The structural barriers of providing cash relief
THRIVE East of the River strives to be a place-based, racially equitable model for rapid emergency response that communities across the nation can adapt to their own contexts. And although we are only a few months into the program, we have learned some important lessons.
The most important lesson so far has been ensuring that cash transfers to families do not endanger existing government benefits such as Medicaid, Social Security Disability Insurance, or affordable housing subsidies. Many of these government programs have strict asset limits which can be as low as $2,000, which acts as a structural barrier and disincentive for residents to build wealth and achieve economic mobility. To address this issue, our cash disbursements are considered non-taxable gifts, and we connect participants with professional benefits attorneys to identify potential risks and provide counseling. For instance, food assistance programs such as SNAP or WIC can be restarted fairly easily if lost, but Social Security Disability Insurance can be very challenging to restart if kicked out of the program.
We are learning many other lessons along the way, which we will embed into an Urban Institute-led evaluation designed to document the effectiveness of the initiative, provide real-time data to inform ongoing program design and management, and formalize a model that can be replicated by other municipalities. Importantly, we will be training Ward 8 residents to assist with the evaluation as paid researchers, in order to ensure their perspectives are centered in any resulting model.
Trusting residents—and each other—to achieve justice
Early on in developing the THRIVE program, it became clear that each of our organizations must work from the same approach: one rooted in justice and racial equity, and dedicated to increasing the long-term financial stability of Ward 8 families. Over a series of virtual sessions, the directors of each nonprofit came together to create four shared values:

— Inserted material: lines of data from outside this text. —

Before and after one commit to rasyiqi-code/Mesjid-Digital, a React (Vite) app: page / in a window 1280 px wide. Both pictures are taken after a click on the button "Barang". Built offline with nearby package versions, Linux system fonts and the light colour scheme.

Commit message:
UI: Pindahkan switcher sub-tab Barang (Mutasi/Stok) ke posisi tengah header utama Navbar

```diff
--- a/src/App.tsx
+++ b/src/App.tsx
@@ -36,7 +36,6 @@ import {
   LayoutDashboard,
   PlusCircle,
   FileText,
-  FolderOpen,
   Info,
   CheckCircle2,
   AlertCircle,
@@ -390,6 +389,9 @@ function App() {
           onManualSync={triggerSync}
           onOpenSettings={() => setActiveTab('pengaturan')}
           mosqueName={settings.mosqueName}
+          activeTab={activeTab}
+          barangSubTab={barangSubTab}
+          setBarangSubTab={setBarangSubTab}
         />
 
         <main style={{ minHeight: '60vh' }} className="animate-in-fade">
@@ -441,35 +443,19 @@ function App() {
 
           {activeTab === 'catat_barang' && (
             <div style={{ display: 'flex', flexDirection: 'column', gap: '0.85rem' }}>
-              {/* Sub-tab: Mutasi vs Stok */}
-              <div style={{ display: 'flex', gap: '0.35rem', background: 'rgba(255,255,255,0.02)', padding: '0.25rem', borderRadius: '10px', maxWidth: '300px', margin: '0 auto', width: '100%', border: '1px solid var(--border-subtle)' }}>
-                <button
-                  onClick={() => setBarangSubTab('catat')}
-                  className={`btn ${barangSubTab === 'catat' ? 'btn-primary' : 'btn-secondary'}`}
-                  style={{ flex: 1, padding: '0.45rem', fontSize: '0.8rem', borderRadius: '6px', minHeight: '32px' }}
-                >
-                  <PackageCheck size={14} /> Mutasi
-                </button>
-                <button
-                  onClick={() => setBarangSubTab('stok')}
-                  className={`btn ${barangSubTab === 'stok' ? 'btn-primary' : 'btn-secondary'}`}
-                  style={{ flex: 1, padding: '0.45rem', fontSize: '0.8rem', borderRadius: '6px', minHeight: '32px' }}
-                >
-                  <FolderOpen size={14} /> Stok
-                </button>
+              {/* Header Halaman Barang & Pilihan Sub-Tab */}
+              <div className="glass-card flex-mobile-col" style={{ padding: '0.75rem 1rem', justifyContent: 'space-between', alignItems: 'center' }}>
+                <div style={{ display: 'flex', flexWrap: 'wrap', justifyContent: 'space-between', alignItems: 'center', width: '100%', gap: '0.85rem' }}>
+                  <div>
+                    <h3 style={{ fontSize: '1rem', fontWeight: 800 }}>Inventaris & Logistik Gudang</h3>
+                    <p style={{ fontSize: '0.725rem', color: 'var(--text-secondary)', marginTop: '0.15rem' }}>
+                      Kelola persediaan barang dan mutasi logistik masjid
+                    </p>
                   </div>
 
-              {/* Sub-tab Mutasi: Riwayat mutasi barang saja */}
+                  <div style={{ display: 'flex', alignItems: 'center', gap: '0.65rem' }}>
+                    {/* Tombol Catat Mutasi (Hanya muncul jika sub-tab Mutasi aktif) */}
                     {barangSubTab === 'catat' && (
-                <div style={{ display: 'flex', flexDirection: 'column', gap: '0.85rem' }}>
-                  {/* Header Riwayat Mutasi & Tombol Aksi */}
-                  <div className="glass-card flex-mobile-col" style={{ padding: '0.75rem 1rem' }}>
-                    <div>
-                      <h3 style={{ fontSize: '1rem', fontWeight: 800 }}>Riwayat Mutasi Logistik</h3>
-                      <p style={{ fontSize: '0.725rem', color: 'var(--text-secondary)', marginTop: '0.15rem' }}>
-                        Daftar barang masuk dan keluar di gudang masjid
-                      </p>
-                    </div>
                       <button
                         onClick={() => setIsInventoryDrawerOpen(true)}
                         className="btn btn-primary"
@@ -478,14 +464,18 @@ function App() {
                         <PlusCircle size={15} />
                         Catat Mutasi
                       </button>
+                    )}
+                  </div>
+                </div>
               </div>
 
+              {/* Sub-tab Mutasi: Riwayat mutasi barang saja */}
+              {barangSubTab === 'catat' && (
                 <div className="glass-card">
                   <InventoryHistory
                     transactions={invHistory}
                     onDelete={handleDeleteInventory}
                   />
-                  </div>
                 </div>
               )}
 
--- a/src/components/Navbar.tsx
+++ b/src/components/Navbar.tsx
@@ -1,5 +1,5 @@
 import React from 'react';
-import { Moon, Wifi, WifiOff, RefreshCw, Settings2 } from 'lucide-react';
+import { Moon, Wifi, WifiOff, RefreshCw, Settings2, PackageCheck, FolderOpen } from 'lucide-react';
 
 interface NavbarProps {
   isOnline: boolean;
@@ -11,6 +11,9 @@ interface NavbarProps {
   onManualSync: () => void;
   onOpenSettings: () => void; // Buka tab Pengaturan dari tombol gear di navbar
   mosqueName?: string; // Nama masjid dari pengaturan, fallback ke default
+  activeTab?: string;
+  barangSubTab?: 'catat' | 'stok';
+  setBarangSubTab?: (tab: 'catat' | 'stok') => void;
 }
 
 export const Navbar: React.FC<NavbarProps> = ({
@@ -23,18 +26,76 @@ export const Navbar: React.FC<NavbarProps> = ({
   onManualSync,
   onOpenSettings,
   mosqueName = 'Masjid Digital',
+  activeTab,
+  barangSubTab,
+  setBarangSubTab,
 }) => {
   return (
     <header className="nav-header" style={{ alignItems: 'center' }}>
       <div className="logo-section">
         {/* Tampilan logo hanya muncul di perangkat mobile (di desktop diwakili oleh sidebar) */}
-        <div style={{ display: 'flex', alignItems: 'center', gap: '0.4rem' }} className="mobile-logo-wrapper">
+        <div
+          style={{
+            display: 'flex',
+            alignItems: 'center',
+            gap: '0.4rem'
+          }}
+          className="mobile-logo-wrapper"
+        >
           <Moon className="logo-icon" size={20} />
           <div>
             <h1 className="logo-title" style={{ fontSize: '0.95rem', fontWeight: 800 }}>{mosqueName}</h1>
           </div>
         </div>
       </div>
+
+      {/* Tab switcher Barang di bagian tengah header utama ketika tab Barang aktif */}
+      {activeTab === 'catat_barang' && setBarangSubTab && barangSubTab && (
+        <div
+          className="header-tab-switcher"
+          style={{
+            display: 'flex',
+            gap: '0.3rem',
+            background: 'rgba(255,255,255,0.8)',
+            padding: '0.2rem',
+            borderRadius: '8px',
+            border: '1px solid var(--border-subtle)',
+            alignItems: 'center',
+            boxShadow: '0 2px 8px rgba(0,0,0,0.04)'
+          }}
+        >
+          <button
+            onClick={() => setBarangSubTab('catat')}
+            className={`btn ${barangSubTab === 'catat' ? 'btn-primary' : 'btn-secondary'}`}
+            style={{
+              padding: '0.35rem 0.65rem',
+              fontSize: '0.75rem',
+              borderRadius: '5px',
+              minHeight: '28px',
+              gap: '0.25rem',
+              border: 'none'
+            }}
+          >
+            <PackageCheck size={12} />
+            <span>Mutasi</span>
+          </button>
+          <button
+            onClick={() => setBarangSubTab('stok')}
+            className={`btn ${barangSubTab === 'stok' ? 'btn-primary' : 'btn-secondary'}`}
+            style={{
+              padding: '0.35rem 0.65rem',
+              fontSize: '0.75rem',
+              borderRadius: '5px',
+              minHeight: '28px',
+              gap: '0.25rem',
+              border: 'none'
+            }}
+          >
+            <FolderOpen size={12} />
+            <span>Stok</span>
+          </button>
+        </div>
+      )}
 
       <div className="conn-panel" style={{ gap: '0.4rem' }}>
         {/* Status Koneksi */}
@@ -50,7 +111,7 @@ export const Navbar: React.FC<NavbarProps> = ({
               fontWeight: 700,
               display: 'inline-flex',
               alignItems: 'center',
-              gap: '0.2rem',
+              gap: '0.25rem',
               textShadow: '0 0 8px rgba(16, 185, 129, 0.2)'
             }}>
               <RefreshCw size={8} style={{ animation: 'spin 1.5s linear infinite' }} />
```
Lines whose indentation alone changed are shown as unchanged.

- We value the power of our residents to make their own decisions
- We treat our community with respect
- We will always act with integrity
- We believe in a racially and economically equitable community
These values have been critical to implementing THRIVE. For instance, when thinking about how to best provide funds to families, we took our first value—trusting residents to make their own decision—to mean that participants should be empowered to choose how they receive their relief. They can select to have the $5,500 wired to their bank account upfront or in monthly installments over six months, or they have the choice to receive funds on a prepaid debit card. Importantly, these funds are provided with absolutely no strings attached, as we believe that participating families know best where to allocate the money, whether for rent, food, school supplies, or assisting family members.
Finally, it’s been important to build a trusting partnership between our place-based organizations. For the last several months, we have had weekly virtual meetings to address issues that arise, share successful solutions, and build a sense of camaraderie and shared commitment to uplifting Ward 8 families. These conversations are already leading to new ideas for further collaboration.
By working closely with each other and with the community we are serving, we can ensure that residents don’t just survive this crisis, but thrive.